|First appearance: Created by God on the fourth day|
Distinguishing characteristics: Small; fast, hollow bones; wings; capable of flight; seriously hate ninjas
Special techniques: Respawn before even reaching the edge of the screen.
Weaknesses: None; can only be defeated through skilled timing and careful memorization.
|Profile by Jeremy Parish? | February 4, 2011|
In the introduction of Irem’s Kid Niki: Radical Ninja, the hero learned of the plight of the woman he loved when a cry for help arrived in the traditional ninja fashion: tied to an arrow fired at Niki. Spurred to action, Niki leapt into the fray with a cry of, “Will help you!”

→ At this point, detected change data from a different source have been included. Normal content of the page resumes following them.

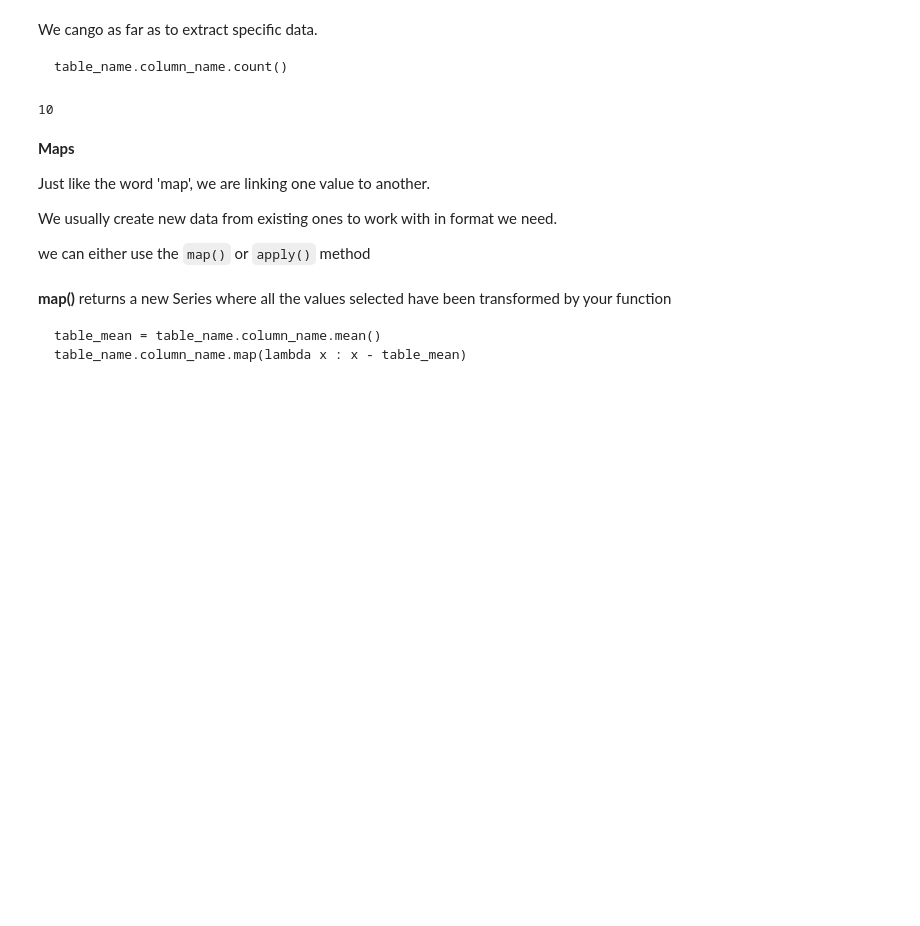
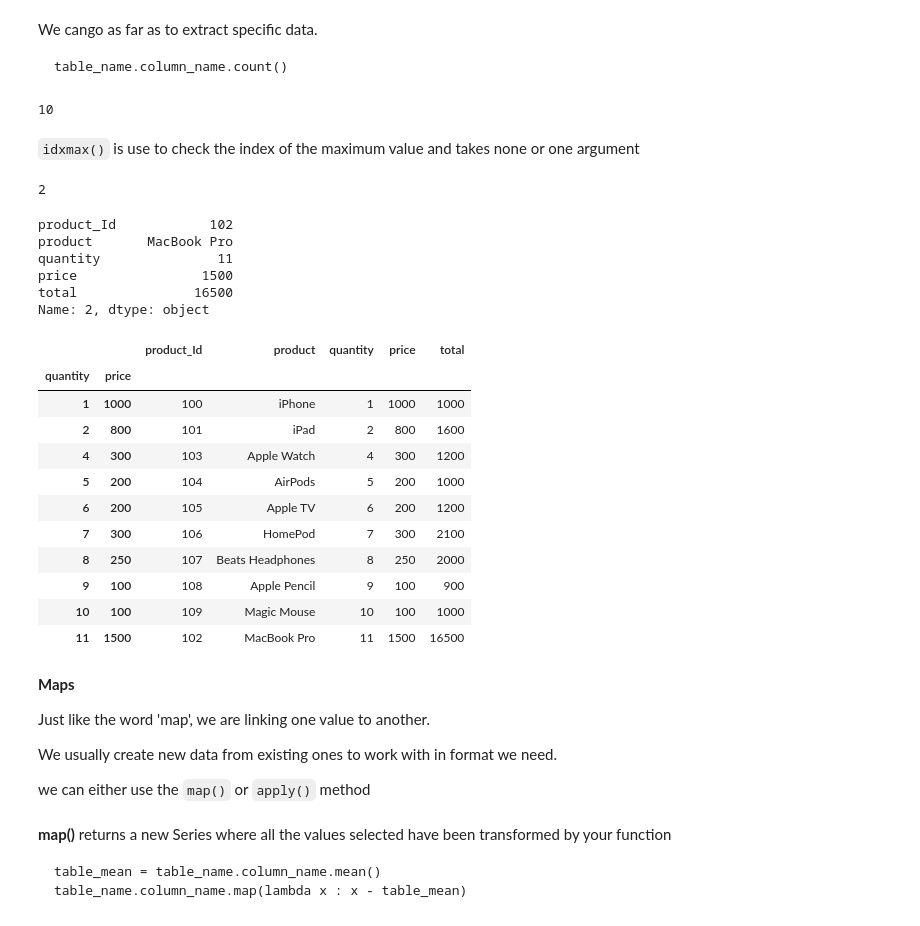
Before and after one commit to andazi/learning-pandas, a Jupyter notebook: learning_pandas.ipynb, the cells around one changed output. Drawn from its saved outputs; the diff is of its cells as text; code cells hidden in the pictures; blank space fills up the shorter version.

```diff
--- a/learning_pandas.ipynb
+++ b/learning_pandas.ipynb
@@ -674,6 +674,38 @@ table_name.column_name.count()
 products_table.quantity.count()
 # %% [output]
 10
+# %% [markdown]
+`idxmax()` is use to check the index of the maximum value and takes none or one argument
+# %%
+# the result shows the index of the maximum value(price) in a table
+products_table.price.idxmax()
+# %% [output]
+2
+# %%
+# returning the Series for the maximum value
+products_table.loc[products_table.price.idxmax()]
+# %% [output]
+product_Id            102
+product       MacBook Pro
+quantity               11
+price                1500
+total               16500
+Name: 2, dtype: object
+# %%
+products_table.groupby(['quantity', 'price']).apply(lambda df : df.loc[df.quantity.idxmax()])
+# %% [output]
+|  |  | product_Id | product | quantity | price | total |
+| quantity | price |  |  |  |  |  |
+| 1 | 1000 | 100 | iPhone | 1 | 1000 | 1000 |
+| 2 | 800 | 101 | iPad | 2 | 800 | 1600 |
+| 4 | 300 | 103 | Apple Watch | 4 | 300 | 1200 |
+| 5 | 200 | 104 | AirPods | 5 | 200 | 1000 |
+| 6 | 200 | 105 | Apple TV | 6 | 200 | 1200 |
+| 7 | 300 | 106 | HomePod | 7 | 300 | 2100 |
+| 8 | 250 | 107 | Beats Headphones | 8 | 250 | 2000 |
+| 9 | 100 | 108 | Apple Pencil | 9 | 100 | 900 |
+| 10 | 100 | 109 | Magic Mouse | 10 | 100 | 1000 |
+| 11 | 1500 | 102 | MacBook Pro | 11 | 1500 | 16500 |
 # %% [markdown]
 **Maps**
 
```
Also changed, not shown: parts of 4 cells of this notebook.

Never did Niki consider the tragedy that befell another as his beloved’s missive hit home: the bird whose flight happened to intersect the arrow’s. Struck to its heart, the sparrow fell lifeless to the ground, a casualty of someone else’s war. The ninja never even noticed its death. But the birds? The birds never forgot.

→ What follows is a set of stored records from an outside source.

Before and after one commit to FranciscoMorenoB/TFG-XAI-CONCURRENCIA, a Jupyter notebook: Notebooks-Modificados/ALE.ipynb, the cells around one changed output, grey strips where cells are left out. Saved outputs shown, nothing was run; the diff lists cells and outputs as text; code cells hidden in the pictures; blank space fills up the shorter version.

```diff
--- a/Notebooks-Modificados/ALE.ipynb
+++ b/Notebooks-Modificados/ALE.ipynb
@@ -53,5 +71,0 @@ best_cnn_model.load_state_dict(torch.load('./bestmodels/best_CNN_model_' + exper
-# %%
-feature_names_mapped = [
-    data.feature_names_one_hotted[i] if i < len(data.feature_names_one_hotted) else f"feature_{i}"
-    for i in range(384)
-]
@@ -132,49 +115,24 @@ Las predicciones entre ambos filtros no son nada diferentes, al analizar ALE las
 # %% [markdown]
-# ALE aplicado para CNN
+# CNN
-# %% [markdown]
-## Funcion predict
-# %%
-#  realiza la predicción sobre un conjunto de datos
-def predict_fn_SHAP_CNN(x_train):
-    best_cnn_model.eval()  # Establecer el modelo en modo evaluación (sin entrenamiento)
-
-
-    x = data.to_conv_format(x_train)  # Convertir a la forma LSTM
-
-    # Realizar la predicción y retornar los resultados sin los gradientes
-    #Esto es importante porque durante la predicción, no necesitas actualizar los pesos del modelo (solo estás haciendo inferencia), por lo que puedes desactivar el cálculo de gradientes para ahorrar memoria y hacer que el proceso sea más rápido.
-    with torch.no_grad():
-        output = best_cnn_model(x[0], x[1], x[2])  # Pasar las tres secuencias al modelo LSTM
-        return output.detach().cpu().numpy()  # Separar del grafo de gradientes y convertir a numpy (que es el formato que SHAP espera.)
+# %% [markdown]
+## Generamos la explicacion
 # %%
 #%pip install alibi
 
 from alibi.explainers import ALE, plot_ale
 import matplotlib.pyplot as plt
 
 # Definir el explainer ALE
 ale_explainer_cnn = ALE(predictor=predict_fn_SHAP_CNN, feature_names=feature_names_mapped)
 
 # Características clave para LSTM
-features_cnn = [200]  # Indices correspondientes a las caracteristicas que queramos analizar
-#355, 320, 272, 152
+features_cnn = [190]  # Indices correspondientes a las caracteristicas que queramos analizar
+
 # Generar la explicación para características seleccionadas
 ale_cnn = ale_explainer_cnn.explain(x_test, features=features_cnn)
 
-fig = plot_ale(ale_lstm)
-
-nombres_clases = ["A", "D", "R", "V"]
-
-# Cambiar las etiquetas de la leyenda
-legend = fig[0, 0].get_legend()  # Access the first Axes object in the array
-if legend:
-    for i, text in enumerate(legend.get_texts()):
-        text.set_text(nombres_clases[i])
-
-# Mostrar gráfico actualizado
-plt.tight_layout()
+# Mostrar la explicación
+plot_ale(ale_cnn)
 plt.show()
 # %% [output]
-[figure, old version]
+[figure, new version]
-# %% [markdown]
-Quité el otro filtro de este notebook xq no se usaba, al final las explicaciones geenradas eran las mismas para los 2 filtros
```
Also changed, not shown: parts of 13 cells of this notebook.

On that day, an entire phylum swore vengeance against the ninja clans. Yes, the ninja were highly trained assassins versed in bladed weapons, projectiles, and poisons. But the birds were many, and patient, and had a long memory. For centuries, their songs spoke only of their blood vow, the black price they had levied upon the warrior clans. And as the centuries wore on, their dark work slowly revealed its efficacy.

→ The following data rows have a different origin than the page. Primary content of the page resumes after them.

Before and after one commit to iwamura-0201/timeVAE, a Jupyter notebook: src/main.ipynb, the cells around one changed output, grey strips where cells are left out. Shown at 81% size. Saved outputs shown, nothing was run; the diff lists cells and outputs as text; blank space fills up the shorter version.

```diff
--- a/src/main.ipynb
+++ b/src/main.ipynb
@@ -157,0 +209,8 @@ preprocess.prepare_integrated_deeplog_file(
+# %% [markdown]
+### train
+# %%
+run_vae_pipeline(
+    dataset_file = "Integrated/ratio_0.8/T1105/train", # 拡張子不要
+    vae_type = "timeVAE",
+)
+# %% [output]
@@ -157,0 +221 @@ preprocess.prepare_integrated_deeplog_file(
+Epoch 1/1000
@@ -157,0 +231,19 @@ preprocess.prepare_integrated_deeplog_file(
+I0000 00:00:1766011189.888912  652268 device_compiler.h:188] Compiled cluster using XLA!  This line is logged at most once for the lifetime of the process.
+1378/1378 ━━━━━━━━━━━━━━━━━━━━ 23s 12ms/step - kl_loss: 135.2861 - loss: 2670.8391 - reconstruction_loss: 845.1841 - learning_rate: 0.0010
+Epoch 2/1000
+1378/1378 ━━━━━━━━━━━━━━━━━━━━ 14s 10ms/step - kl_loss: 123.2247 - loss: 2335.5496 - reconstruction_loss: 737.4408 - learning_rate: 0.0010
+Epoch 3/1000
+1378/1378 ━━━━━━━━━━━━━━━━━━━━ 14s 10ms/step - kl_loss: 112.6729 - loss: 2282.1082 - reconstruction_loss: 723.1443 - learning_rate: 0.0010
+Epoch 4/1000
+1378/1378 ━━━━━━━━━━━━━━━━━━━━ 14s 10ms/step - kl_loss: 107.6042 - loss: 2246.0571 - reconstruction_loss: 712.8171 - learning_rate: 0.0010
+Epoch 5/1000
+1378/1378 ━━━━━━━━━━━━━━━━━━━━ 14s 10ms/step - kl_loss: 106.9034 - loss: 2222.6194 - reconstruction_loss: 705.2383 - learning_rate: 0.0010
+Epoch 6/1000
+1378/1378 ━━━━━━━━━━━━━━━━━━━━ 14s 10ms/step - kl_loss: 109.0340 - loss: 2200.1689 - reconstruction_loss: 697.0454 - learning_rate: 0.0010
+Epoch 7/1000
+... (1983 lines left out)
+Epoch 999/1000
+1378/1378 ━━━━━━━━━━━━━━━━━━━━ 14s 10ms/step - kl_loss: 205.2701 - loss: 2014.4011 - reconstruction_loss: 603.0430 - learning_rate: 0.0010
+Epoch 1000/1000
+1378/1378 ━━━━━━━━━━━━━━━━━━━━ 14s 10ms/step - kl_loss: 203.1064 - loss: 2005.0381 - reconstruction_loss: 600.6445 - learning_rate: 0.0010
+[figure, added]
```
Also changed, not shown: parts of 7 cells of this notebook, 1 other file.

The ninja, once numbered in the tens of thousands, began to fade away. Internecine feuds between the rival clans were blamed, even among the ninja themselves. Only the birds knew the truth: one by one, the ninja fell to their relentless surprise assaults. Maybe the victim would be caught unawares by the edge of a cliff. Or maybe the birds would simply swoop down and attack in sufficient numbers to peck the unsuspecting warrior to death.
By the late 20th century, the old clans were all but extinct. But the birds refused to let up, dive-bombing Ryu Hayabusa to the point of madness. They weren’t in allegiance with the guardia de mieux’s demonic forces, though. They just believed in finishing the job.